Sporting a flat cap and a sizeable cigar, the hugely entertaining and good natured Ashton remembers landing the role of Taggart in Beverley Hills Cop, being prompted to adlib by director Martin Brest, finding out about the role in Midnight Run and auditioning with De Niro (his story confirms Pantoliano's claim that your acting career can depend on what you do in that few minutes you spend in the audition room). He claims that had he not got into acting that he'd probably be dead by now ("I was a bit of a juvenile delinquent"), and reveals that Dorfler was a real scumbag in the script and was originally killed off, but a rewrite was forced when it was realised that he was becoming so likeable. The funniest bit has Ashton recall his and De Niro's use of what he calls a "fuck meter" to judge whether they were overdoing the swearing, and he gets surprisingly emotional when he talks about why he became an actor. Like just about everyone else interviewed here, he has nothing but fond memories of the shoot itself and regards it as "the best film I ever did, best film experience I ever had, bar none."

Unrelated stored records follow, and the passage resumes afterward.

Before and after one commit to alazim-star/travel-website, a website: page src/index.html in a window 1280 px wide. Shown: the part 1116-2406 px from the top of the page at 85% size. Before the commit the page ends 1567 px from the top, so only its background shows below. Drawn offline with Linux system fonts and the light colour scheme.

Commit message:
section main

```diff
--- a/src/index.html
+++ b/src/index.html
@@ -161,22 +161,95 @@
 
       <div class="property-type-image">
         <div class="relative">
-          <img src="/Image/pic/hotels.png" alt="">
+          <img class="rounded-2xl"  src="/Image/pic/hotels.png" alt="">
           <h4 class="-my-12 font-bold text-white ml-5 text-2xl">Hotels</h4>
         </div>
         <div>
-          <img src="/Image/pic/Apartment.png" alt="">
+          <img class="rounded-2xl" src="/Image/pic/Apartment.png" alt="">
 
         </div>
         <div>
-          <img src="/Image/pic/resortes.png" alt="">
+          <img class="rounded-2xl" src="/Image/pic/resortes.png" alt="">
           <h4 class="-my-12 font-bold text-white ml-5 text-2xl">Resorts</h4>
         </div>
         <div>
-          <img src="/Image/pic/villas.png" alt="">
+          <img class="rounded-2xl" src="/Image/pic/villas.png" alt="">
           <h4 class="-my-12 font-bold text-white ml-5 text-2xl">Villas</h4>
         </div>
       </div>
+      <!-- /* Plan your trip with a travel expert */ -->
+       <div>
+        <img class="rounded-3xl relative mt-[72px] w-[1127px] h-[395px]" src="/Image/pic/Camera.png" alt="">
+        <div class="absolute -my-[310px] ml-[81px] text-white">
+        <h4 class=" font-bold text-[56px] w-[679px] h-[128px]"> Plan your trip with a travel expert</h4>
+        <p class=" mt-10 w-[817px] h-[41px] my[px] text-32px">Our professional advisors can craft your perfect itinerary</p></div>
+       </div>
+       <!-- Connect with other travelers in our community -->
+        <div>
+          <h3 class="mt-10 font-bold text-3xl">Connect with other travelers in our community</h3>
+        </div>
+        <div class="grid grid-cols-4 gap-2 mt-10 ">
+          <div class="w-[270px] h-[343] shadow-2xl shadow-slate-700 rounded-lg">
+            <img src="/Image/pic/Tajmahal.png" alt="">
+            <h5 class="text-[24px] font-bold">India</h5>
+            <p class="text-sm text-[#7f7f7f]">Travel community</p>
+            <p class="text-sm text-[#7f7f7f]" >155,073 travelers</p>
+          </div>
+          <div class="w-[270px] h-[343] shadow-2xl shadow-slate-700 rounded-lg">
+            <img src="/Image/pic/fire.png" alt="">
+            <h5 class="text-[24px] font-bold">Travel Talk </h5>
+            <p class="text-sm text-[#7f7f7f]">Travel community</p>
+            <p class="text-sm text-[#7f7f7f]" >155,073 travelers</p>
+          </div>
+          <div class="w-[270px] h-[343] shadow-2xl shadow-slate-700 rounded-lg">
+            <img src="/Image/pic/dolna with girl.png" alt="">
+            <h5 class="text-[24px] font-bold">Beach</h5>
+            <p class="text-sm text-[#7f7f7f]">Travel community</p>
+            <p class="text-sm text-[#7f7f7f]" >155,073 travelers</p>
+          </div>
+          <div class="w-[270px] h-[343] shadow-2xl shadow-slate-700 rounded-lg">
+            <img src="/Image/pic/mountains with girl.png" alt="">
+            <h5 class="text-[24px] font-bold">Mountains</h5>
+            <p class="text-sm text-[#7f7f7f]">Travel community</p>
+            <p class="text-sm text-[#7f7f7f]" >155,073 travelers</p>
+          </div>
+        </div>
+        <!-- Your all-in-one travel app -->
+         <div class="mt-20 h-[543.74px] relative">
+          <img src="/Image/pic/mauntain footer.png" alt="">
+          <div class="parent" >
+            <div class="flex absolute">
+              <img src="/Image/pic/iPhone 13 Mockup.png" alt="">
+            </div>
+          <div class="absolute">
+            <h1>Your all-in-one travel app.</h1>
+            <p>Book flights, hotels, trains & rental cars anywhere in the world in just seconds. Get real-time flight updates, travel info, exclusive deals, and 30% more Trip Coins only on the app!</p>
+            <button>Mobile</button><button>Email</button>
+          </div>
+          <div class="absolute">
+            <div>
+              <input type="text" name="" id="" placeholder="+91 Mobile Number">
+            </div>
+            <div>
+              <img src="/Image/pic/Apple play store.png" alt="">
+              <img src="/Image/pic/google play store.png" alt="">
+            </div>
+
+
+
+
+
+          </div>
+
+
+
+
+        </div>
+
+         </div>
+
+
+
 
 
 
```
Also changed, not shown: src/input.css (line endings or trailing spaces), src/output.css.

Midnight Writer – Interview with Screenwriter George Gallo (24:48)
The only hatless video interviewee here, the thoroughly engaging Gallo covers in some detail how Midnight Run came to be, confirms that Paramount were pushing Brest hard to cast Cher as Mardukas ("Paramount wanted to starfuck the movie") and suggests that Brest's refusal to give in to this was what led them to take the project to Universal instead. He discusses his working relationship with Brest, his dizziness at being a 31-year-old newcomer and hanging out with De Niro, and reveals that a key sequence in the film stems from his own fear of flying, one that came close to losing him the gig when he refused to travel by plane with Brest from Chicago to New York. There's a lot more here than this and it's all good.

I'm Mosely! – Audio Interview with Yaphet Kotto (7:36)
The wonderful Yaphet Kotto is interviewed by phone and remembers how refreshing it was to get a comedy script after a slew of screenplays for would-be Alien clones had landed on his desk. He fondly recalls working with Martin Brest and Robert De Niro, and describes Mosely as the black Inspector Clouseau and "completely and absolutely out of his fucking mind."

Original 'Making Midnight Run' Promo (7:26)
Very typical of EPKs of the period, this is nonetheless a valuable inclusion for its brief interviews with the cast, director Brest and a young George Gallo, the blink-and-you'll-miss-it behind the scenes footage, and a couple of shots that didn't make it into the finial film.

summary

Still one of the most sublimely written, performed, directed and scored comedy-dramas of the 1980s and one of our all-time favourite mismatched pair road movies. It features Robert De Niro's first and finest comic performance, Charles Grodin at his on-screen best, a pair of pitch-perfect turns from Yaphet Kotto and Dennis Farina, and...oh, it's just terrific. Second Sight's Blu-ray is a huge leap over the previous DVD release in every respect, and thus I have to concur with my fellow reviewer and highly recommend this welcome release.

Midnight Run

USA 1988
mins
directed by
Martin Brest
produced by
Martin Brest
written by
George Gallo
cinematography
Donald Thorin
editing
Chris Lebenzon
Michael Tronick
Billy Weber
music
Danny Elfman
production design
Angelo Graham
starring
Robert De Niro
Charles Grodin
Yaphet Kotto
John Ashton
Dennis Farina
Joe Pantoliano
Richard Foronjy
Robert Miranda
Jack Kehoe
Wendy Phillips
Philip Baker Hall

disc details
region B
video
1.85:1
sound
LPCM 2.0 stereo
DTS-HD Master Audio 5.1 surround
languages
English
subtitles
English SDH (optional)
extras
Interview with Charles Grodin
Interview with Joe Pantoliano
Interview with John Ashton
Interview with Screenwriter George Gallo
Audio Interview with Yaphet Kotto
Original 'Making Midnight Run' Promo
distributor
Second Sight
release date
20 April 2015
review posted
19 April 2015

See all of Camus's reviews